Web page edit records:
== Segment start ==

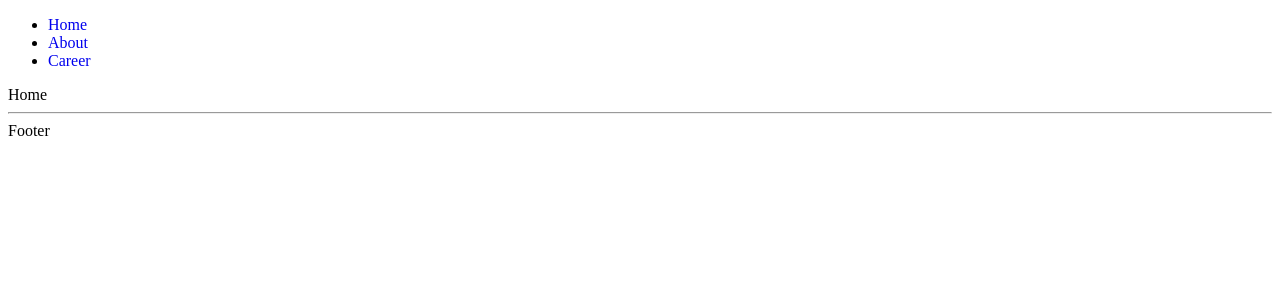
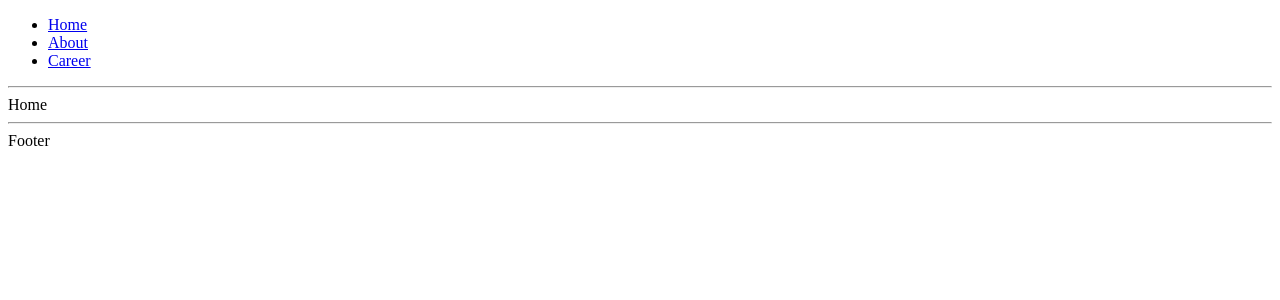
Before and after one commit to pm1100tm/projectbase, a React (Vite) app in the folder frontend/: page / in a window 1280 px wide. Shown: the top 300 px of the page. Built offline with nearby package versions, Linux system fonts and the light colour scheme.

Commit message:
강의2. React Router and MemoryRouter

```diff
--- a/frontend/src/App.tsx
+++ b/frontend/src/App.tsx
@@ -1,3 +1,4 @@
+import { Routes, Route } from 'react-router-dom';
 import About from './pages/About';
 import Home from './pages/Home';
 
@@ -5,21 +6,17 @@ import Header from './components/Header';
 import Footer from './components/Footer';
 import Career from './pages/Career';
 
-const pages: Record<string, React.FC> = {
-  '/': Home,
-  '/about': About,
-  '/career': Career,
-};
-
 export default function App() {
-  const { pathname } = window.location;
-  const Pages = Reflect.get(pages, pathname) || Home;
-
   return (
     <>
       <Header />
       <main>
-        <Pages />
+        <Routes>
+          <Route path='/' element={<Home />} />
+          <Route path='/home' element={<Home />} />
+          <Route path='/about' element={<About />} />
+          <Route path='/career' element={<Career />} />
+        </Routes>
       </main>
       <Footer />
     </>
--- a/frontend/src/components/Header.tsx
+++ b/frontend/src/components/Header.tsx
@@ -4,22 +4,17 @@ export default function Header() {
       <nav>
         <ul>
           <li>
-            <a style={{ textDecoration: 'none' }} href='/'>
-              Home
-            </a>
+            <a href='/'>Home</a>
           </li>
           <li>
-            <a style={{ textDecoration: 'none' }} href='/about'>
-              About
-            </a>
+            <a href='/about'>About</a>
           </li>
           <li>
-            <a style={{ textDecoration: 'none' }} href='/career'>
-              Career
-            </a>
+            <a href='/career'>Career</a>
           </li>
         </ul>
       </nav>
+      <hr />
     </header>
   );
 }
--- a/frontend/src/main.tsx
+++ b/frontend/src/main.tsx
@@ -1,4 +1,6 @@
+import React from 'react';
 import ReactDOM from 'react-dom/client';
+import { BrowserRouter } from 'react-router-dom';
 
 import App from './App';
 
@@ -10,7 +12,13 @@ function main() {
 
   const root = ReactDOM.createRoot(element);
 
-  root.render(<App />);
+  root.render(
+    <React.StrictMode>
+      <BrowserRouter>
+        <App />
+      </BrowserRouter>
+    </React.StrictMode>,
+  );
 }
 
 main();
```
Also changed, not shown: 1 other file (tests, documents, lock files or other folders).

== Segment end ==
== Segment start ==

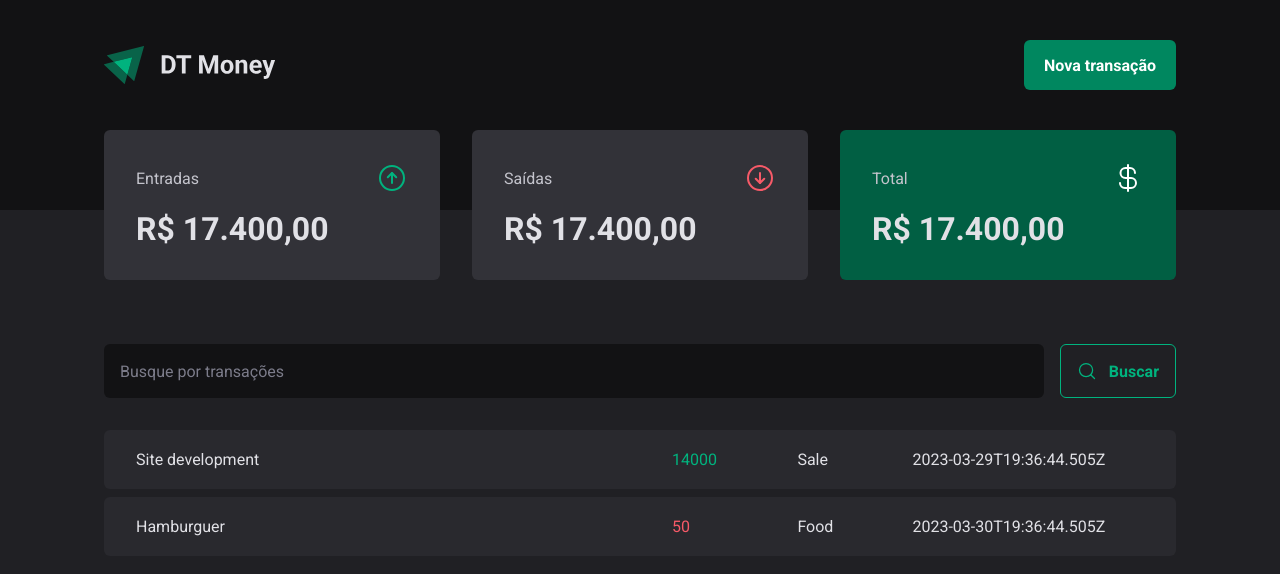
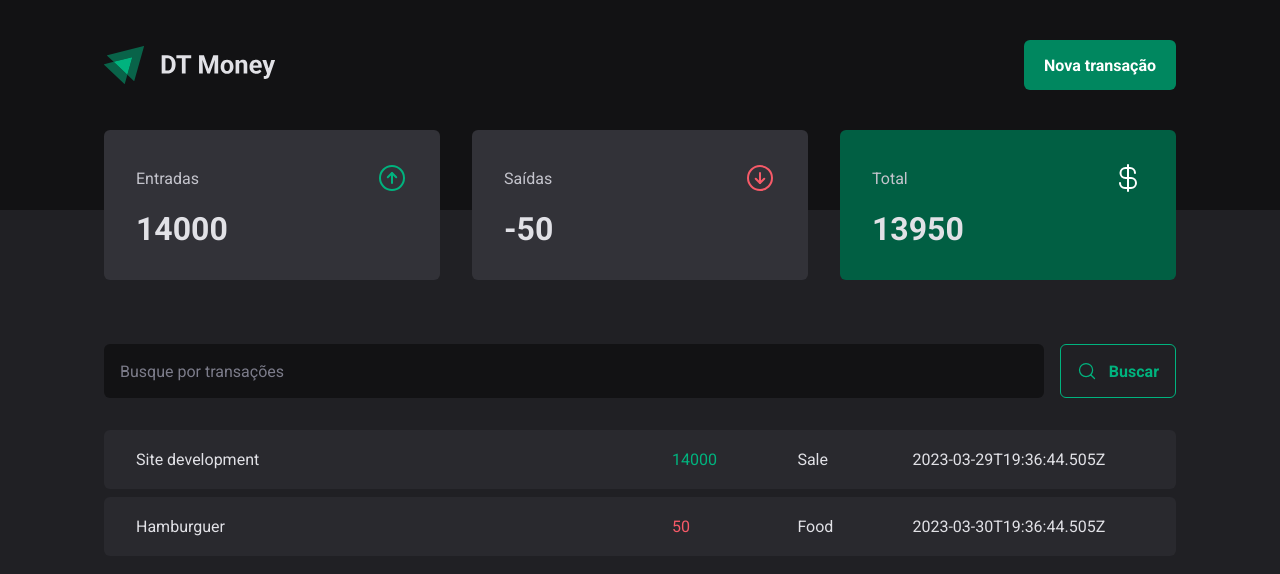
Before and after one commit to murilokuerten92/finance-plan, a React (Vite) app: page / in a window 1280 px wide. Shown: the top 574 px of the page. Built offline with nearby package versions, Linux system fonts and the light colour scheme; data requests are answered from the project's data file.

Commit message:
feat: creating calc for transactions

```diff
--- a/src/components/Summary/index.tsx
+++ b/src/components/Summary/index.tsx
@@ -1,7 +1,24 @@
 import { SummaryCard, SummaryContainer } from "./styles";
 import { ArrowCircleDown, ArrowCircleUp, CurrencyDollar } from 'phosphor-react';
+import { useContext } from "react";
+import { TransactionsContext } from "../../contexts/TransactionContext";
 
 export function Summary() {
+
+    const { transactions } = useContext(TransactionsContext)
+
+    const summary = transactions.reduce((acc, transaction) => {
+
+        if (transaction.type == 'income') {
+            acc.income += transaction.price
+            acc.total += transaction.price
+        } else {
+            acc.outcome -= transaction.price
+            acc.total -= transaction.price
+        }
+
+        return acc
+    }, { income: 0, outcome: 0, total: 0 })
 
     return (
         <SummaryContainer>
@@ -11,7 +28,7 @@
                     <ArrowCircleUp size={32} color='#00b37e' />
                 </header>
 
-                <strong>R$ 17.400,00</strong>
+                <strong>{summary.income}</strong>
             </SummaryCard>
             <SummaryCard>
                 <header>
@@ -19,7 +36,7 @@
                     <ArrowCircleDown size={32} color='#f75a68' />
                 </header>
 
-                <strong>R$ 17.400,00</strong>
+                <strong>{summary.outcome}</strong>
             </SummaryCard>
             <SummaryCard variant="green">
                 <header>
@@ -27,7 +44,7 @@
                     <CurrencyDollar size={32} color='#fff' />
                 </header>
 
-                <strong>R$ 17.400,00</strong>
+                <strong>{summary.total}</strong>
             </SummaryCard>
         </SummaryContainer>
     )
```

== Segment end ==
== Segment start ==

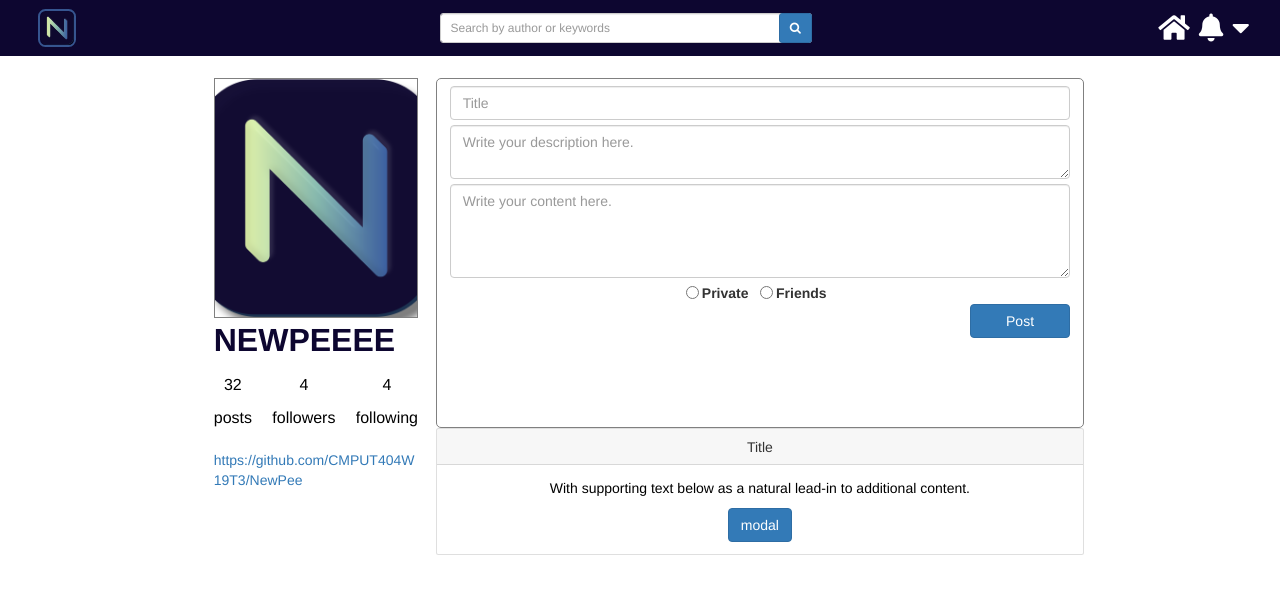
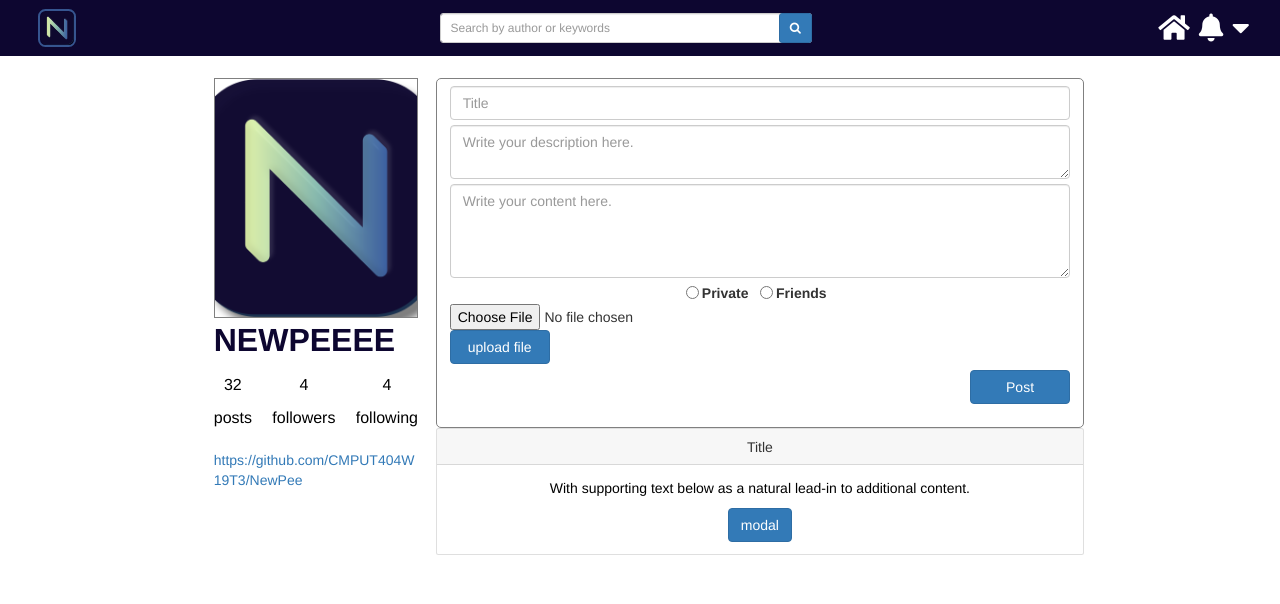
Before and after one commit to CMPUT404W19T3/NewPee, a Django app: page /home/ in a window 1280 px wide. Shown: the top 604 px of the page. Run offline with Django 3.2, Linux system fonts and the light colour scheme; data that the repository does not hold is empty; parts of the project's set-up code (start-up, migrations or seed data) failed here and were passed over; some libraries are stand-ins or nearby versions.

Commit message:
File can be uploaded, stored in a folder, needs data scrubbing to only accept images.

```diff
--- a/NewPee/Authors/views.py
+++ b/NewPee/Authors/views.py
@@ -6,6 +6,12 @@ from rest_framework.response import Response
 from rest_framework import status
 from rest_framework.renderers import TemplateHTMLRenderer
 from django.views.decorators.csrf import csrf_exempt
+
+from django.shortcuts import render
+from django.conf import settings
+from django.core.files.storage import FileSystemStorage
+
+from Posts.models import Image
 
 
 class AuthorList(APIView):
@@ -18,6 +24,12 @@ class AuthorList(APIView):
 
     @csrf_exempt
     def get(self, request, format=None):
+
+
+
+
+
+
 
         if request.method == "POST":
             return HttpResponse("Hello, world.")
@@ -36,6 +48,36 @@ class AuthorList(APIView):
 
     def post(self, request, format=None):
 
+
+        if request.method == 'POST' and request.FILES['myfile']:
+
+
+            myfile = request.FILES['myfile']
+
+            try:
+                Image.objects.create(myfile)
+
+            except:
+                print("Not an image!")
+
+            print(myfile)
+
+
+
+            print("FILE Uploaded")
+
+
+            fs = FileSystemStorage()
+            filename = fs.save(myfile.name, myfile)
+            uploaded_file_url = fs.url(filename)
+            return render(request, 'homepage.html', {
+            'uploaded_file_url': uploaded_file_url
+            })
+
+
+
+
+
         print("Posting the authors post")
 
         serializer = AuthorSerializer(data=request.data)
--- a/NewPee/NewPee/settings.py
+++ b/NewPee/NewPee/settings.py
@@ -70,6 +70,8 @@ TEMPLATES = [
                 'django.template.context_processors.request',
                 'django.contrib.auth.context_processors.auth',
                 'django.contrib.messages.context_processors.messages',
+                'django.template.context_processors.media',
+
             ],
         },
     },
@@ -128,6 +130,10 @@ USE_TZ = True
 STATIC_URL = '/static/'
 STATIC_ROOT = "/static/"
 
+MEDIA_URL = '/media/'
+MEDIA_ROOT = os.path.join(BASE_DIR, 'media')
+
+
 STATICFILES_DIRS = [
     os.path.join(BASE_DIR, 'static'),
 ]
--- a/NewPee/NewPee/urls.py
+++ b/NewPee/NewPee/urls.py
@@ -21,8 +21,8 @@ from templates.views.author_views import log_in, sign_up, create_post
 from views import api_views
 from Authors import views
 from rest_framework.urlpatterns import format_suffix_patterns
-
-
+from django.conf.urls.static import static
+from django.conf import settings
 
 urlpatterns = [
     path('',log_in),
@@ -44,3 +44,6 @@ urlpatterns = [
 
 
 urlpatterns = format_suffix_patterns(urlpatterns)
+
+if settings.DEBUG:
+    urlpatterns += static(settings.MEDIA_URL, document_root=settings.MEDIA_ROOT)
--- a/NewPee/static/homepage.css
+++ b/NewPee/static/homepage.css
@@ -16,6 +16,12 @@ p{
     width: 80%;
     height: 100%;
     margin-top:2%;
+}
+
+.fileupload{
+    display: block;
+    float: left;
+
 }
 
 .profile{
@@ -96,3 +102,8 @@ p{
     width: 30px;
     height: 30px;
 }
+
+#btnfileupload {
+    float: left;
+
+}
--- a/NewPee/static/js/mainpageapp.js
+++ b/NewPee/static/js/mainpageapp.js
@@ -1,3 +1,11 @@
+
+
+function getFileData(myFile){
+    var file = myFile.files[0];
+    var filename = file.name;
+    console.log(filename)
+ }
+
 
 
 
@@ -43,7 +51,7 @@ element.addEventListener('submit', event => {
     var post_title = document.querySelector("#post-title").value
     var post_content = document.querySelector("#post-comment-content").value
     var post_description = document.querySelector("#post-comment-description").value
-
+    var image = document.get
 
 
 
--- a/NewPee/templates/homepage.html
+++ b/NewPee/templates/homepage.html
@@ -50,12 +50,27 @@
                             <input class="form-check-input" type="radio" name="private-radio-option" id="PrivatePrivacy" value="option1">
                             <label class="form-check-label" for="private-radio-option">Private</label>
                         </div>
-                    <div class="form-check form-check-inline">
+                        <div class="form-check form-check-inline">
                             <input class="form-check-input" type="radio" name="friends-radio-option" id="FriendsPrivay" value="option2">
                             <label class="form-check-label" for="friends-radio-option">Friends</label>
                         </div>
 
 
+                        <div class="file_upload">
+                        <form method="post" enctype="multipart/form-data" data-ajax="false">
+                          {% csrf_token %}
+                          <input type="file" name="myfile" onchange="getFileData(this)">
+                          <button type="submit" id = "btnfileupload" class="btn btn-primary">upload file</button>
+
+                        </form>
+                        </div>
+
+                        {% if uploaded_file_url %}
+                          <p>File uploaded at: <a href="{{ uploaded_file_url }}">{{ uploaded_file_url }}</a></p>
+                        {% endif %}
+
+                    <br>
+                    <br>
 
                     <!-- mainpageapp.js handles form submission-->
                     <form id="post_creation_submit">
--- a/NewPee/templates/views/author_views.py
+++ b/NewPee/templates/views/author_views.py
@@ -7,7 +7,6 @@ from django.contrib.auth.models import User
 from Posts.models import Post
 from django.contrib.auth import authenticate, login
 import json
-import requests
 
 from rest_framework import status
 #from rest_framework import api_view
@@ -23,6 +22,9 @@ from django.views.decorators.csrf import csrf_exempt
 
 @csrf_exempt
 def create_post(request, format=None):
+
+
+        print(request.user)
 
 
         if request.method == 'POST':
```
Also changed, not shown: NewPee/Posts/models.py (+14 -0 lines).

== Segment end ==

WHAT IS NEEDED:
Copy out each line of the entries that holds "frontend".

TASK SOLUTION:
Before and after one commit to pm1100tm/projectbase, a React (Vite) app in the folder frontend/: page / in a window 1280 px wide. Shown: the top 300 px of the page. Built offline with nearby package versions, Linux system fonts and the light colour scheme.
--- a/frontend/src/App.tsx
+++ b/frontend/src/App.tsx
--- a/frontend/src/components/Header.tsx
+++ b/frontend/src/components/Header.tsx
--- a/frontend/src/main.tsx
+++ b/frontend/src/main.tsx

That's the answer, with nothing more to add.